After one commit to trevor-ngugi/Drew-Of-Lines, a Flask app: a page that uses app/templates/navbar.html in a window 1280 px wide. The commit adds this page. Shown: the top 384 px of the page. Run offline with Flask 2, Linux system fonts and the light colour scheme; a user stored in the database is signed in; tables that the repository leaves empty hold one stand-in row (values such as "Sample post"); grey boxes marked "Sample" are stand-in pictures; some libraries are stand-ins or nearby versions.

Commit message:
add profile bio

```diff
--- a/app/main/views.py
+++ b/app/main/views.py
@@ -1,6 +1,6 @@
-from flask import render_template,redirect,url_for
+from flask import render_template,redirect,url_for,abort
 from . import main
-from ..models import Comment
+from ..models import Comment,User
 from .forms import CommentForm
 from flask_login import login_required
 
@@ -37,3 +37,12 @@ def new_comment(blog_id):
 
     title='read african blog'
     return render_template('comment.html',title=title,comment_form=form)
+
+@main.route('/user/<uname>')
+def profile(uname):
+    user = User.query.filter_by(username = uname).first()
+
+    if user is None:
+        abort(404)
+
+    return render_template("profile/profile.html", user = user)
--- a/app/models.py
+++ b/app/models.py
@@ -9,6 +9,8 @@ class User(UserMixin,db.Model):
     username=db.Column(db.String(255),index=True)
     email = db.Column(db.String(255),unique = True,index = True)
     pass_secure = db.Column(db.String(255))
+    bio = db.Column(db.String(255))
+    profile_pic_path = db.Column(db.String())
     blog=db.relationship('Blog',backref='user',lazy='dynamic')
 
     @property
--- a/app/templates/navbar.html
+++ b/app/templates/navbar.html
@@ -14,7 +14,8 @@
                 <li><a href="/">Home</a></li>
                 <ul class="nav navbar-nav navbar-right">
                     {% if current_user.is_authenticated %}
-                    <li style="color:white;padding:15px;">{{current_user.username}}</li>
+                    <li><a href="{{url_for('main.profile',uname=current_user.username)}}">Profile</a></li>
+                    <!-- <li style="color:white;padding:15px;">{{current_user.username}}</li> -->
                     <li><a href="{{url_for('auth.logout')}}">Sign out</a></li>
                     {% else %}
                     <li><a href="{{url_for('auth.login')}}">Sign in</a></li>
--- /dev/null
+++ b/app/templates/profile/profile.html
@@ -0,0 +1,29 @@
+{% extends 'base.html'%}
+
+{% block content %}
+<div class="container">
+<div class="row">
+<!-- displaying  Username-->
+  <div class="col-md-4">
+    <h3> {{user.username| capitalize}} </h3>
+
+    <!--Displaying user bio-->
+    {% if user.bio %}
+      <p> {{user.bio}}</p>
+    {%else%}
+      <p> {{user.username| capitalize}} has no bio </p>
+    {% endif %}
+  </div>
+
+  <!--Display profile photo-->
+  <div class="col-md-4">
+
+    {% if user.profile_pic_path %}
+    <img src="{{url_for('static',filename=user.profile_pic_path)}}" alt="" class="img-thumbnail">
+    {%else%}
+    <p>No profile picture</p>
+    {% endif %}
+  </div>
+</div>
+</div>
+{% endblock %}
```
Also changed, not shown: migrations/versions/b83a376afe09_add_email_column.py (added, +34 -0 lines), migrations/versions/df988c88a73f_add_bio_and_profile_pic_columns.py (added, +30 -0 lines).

What you need to do:
The lines above need to be restated word for word, all of them.

Reply to the task:
After one commit to trevor-ngugi/Drew-Of-Lines, a Flask app: a page that uses app/templates/navbar.html in a window 1280 px wide. The commit adds this page. Shown: the top 384 px of the page. Run offline with Flask 2, Linux system fonts and the light colour scheme; a user stored in the database is signed in; tables that the repository leaves empty hold one stand-in row (values such as "Sample post"); grey boxes marked "Sample" are stand-in pictures; some libraries are stand-ins or nearby versions.

Commit message:
add profile bio

```diff
--- a/app/main/views.py
+++ b/app/main/views.py
@@ -1,6 +1,6 @@
-from flask import render_template,redirect,url_for
+from flask import render_template,redirect,url_for,abort
 from . import main
-from ..models import Comment
+from ..models import Comment,User
 from .forms import CommentForm
 from flask_login import login_required
 
@@ -37,3 +37,12 @@ def new_comment(blog_id):
 
     title='read african blog'
     return render_template('comment.html',title=title,comment_form=form)
+
+@main.route('/user/<uname>')
+def profile(uname):
+    user = User.query.filter_by(username = uname).first()
+
+    if user is None:
+        abort(404)
+
+    return render_template("profile/profile.html", user = user)
--- a/app/models.py
+++ b/app/models.py
@@ -9,6 +9,8 @@ class User(UserMixin,db.Model):
     username=db.Column(db.String(255),index=True)
     email = db.Column(db.String(255),unique = True,index = True)
     pass_secure = db.Column(db.String(255))
+    bio = db.Column(db.String(255))
+    profile_pic_path = db.Column(db.String())
     blog=db.relationship('Blog',backref='user',lazy='dynamic')
 
     @property
--- a/app/templates/navbar.html
+++ b/app/templates/navbar.html
@@ -14,7 +14,8 @@
                 <li><a href="/">Home</a></li>
                 <ul class="nav navbar-nav navbar-right">
                     {% if current_user.is_authenticated %}
-                    <li style="color:white;padding:15px;">{{current_user.username}}</li>
+                    <li><a href="{{url_for('main.profile',uname=current_user.username)}}">Profile</a></li>
+                    <!-- <li style="color:white;padding:15px;">{{current_user.username}}</li> -->
                     <li><a href="{{url_for('auth.logout')}}">Sign out</a></li>
                     {% else %}
                     <li><a href="{{url_for('auth.login')}}">Sign in</a></li>
--- /dev/null
+++ b/app/templates/profile/profile.html
@@ -0,0 +1,29 @@
+{% extends 'base.html'%}
+
+{% block content %}
+<div class="container">
+<div class="row">
+<!-- displaying  Username-->
+  <div class="col-md-4">
+    <h3> {{user.username| capitalize}} </h3>
+
+    <!--Displaying user bio-->
+    {% if user.bio %}
+      <p> {{user.bio}}</p>
+    {%else%}
+      <p> {{user.username| capitalize}} has no bio </p>
+    {% endif %}
+  </div>
+
+  <!--Display profile photo-->
+  <div class="col-md-4">
+
+    {% if user.profile_pic_path %}
+    <img src="{{url_for('static',filename=user.profile_pic_path)}}" alt="" class="img-thumbnail">
+    {%else%}
+    <p>No profile picture</p>
+    {% endif %}
+  </div>
+</div>
+</div>
+{% endblock %}
```
Also changed, not shown: migrations/versions/b83a376afe09_add_email_column.py (added, +34 -0 lines), migrations/versions/df988c88a73f_add_bio_and_profile_pic_columns.py (added, +30 -0 lines).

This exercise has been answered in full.